Actually, her exact phrase wasn’t “political celebrities.” At the Indian River County Republican Party’s Lincoln Day Dinner in Vero Beach, Fla., Monday night, she said the GOP has a problem with “con men and charlatans.” Her point, though, was this: The Republican Party — and particularly the conservative movement — has created incentives for politicians to enter the fray not necessarily to win an office, but to eventually score a gig with Fox News or write a book. We need to be wary, then, of people who might possibly be in it solely for themselves.
Coulter’s not keen on the idea of a brokered convention, but she’s also not concerned it will happen. I think she’s right. Right that it wouldn’t be good for the GOP because, really, who’s going to save us now? If nothing else, it sets a bad precedent: Who will want to face the primary process in the future if he knows he can skip it and still be in the battle for the nomination? Right, too, that it probably won’t happen.

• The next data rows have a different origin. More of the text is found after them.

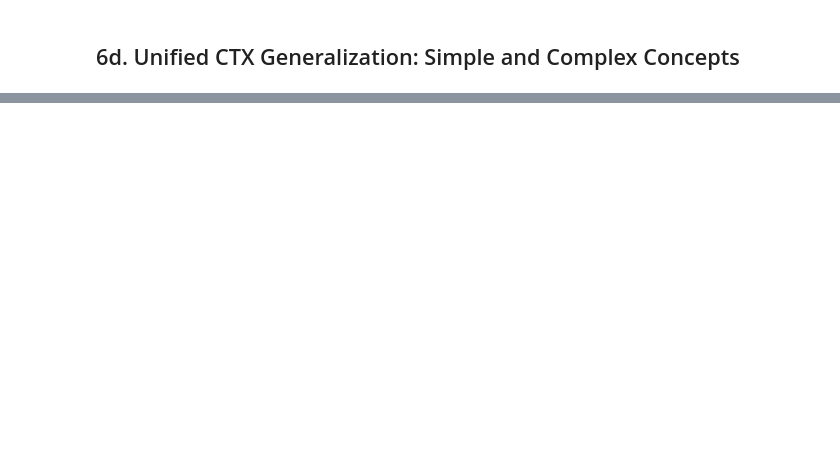
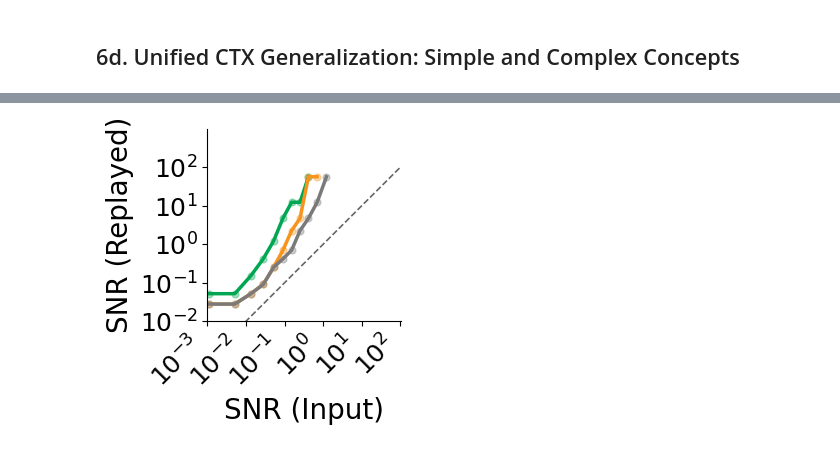
Before and after one commit to albesagonzalez/sensory-semantic-episodes, a Jupyter notebook: Figure_6B.ipynb, the cells around one changed output, grey strips where cells are left out. Saved outputs shown, nothing was run; the diff lists cells and outputs as text; code cells hidden in the pictures; blank space fills up the shorter version.

```diff
--- a/Figure_6B.ipynb
+++ b/Figure_6B.ipynb
@@ -177,6 +146,9 @@ def aggregate_generalization_simple_complex_results(job_results, noise_levels=No
         mode_jobs = [job for job in job_results if job["network_mode"] == network_mode]
         simple_seed_curves = []
         complex_seed_curves = []
+        replayed_awake_seed_curves = []
+        replayed_replayed_seed_curves = []
+        replayed_snr_seed_curves = []
         for seed in seeds:
             per_seed_jobs = [
                 job for job in mode_jobs
@@ -193,9 +165,15 @@ def aggregate_generalization_simple_complex_results(job_results, noise_levels=No
                     aggregate["example_networks"][network_mode][int(job["num_swaps"])] = job["network"]
             simple_seed_curves.append(np.array([job["ctx_accuracy_mean"] for job in per_seed_jobs], dtype=float))
             complex_seed_curves.append(np.array([job["ctx_episode_accuracy"] for job in per_seed_jobs], dtype=float))
+            replayed_awake_seed_curves.append(np.array([job["replayed_awake_generalization"] for job in per_seed_jobs], dtype=float))
+            replayed_replayed_seed_curves.append(np.array([job["replayed_replayed_generalization"] for job in per_seed_jobs], dtype=float))
+            replayed_snr_seed_curves.append(np.array([job["replayed_replayed_snr"] for job in per_seed_jobs], dtype=float))
 
         simple_seed_curves = np.stack(simple_seed_curves, axis=0)
         complex_seed_curves = np.stack(complex_seed_curves, axis=0)
+        replayed_awake_seed_curves = np.stack(replayed_awake_seed_curves, axis=0)
+        replayed_replayed_seed_curves = np.stack(replayed_replayed_seed_curves, axis=0)
+        replayed_snr_seed_curves = np.stack(replayed_snr_seed_curves, axis=0)
         aggregate["summary"][network_mode] = {
             "simple_seed_curves": simple_seed_curves,
             "simple_mean_curve": simple_seed_curves.mean(axis=0),
@@ -203,6 +181,15 @@ def aggregate_generalization_simple_complex_results(job_results, noise_levels=No
             "complex_seed_curves": complex_seed_curves,
             "complex_mean_curve": complex_seed_curves.mean(axis=0),
             "complex_std_curve": complex_seed_curves.std(axis=0),
+            "replayed_awake_seed_curves": replayed_awake_seed_curves,
+            "replayed_awake_mean_curve": replayed_awake_seed_curves.mean(axis=0),
+            "replayed_awake_std_curve": replayed_awake_seed_curves.std(axis=0),
+            "replayed_replayed_seed_curves": replayed_replayed_seed_curves,
+            "replayed_replayed_mean_curve": replayed_replayed_seed_curves.mean(axis=0),
+            "replayed_replayed_std_curve": replayed_replayed_seed_curves.std(axis=0),
+            "replayed_snr_seed_curves": replayed_snr_seed_curves,
+            "replayed_snr_mean_curve": replayed_snr_seed_curves.mean(axis=0),
+            "replayed_snr_std_curve": replayed_snr_seed_curves.std(axis=0),
         }
 
     return aggregate
@@ -492,0 +297,56 @@ with open("Data/fig_5_codex_generalization_vs_noise.pickle", "rb") as handle:
+# %%
+# Replay SNR is inferred from the replayed patterns used for the replayed/replayed test.
+input_snr = np.asarray([dict(zip(shared_noise_levels, shared_snr_levels))[int(level)] for level in generalization_simple_complex_results["noise_levels"]], dtype=float)
+valid_input = np.isfinite(input_snr) & (input_snr > 0)
+if not valid_input.any():
+    raise ValueError("No positive finite input SNR values are available for plotting.")
+
+colors = {"semantics_absent": orange, "semantics_random": gray, "semantics_present": green, "semantics_clean": "#00A651"}
+fig, ax = plt.subplots(figsize=(2.5, 2.5))
+positive_replayed_snr = []
+for network_mode in generalization_simple_complex_results["network_modes"]:
+    summary = generalization_simple_complex_results["summary"][network_mode]
+    seed_curves = np.asarray(summary["replayed_snr_seed_curves"], dtype=float)[:, valid_input]
+    mean_curve = np.asarray(summary["replayed_snr_mean_curve"], dtype=float)[valid_input]
+    std_curve = np.asarray(summary["replayed_snr_std_curve"], dtype=float)[valid_input]
+    x = input_snr[valid_input]
+    color = colors[network_mode]
+    for seed_curve in seed_curves:
+        valid = np.isfinite(seed_curve) & (seed_curve > 0)
+        ax.scatter(x[valid], seed_curve[valid], color=color, alpha=0.35, s=24)
+    valid = np.isfinite(mean_curve) & (mean_curve > 0)
+    ax.plot(x[valid], mean_curve[valid], color=color, linewidth=2.5)
+    ax.fill_between(x[valid], np.maximum(mean_curve[valid] - std_curve[valid], np.finfo(float).tiny), mean_curve[valid] + std_curve[valid], color=color, alpha=0.15)
+    positive_replayed_snr.extend(mean_curve[valid])
+
+positive_replayed_snr = np.asarray(positive_replayed_snr, dtype=float)
+if positive_replayed_snr.size == 0:
+    raise ValueError("No positive finite replay SNR values are available for plotting.")
+
+ax.set_xlabel("SNR (Input)", fontsize=20)
+ax.set_ylabel("SNR (Replayed)", fontsize=20)
+ax.set_xscale("log")
+ax.set_yscale("log")
+shared_lower = min(float(input_snr[valid_input].min()), float(positive_replayed_snr.min()), 1e-3)
+shared_upper = max(float(input_snr[valid_input].max()), float(positive_replayed_snr.max()), 1e2)
+identity = np.array([shared_lower, shared_upper])
+ax.plot(identity, identity, linestyle="--", linewidth=1.2, color="black", alpha=0.6, zorder=0)
+ticks = np.array([1e-3, 1e-2, 1e-1, 1e0, 1e1, 1e2])
+ticks = ticks[(ticks >= shared_lower) & (ticks <= shared_upper)]
+formatter = mticker.FuncFormatter(lambda val, pos: rf"$10^{{{int(np.round(np.log10(val)))}}}$" if val > 0 else "")
+ax.set_xlim(shared_lower, shared_upper * 1.05)
+ax.set_ylim(shared_lower, shared_upper * 1.05)
+ax.xaxis.set_major_locator(mticker.FixedLocator(ticks))
+ax.yaxis.set_major_locator(mticker.FixedLocator(ticks))
+ax.xaxis.set_major_formatter(formatter)
+ax.yaxis.set_major_formatter(formatter)
+ax.xaxis.set_minor_locator(mticker.NullLocator())
+ax.yaxis.set_minor_locator(mticker.NullLocator())
+ax.tick_params(labelsize=18)
+plt.setp(ax.get_xticklabels(), rotation=45, ha="right")
+sns.despine()
+plt.ylim([1e-2, 1e3])
+plt.savefig("Figures_SVG/6e.svg", dpi=300, transparent=True)
+plt.show()
+# %% [output]
+[figure, added]
```
Also changed, not shown: parts of 39 cells of this notebook, 7 other files.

A contested convention is different: Santorum might have made a strong enough case for himself by the time the convention rolls around to be able to convince the needed number of Romney delegates to go his way — and he arguably should have that opportunity. Not sure Coulter would agree with me there, though. (H/t The Daily Caller and The Shark Tank)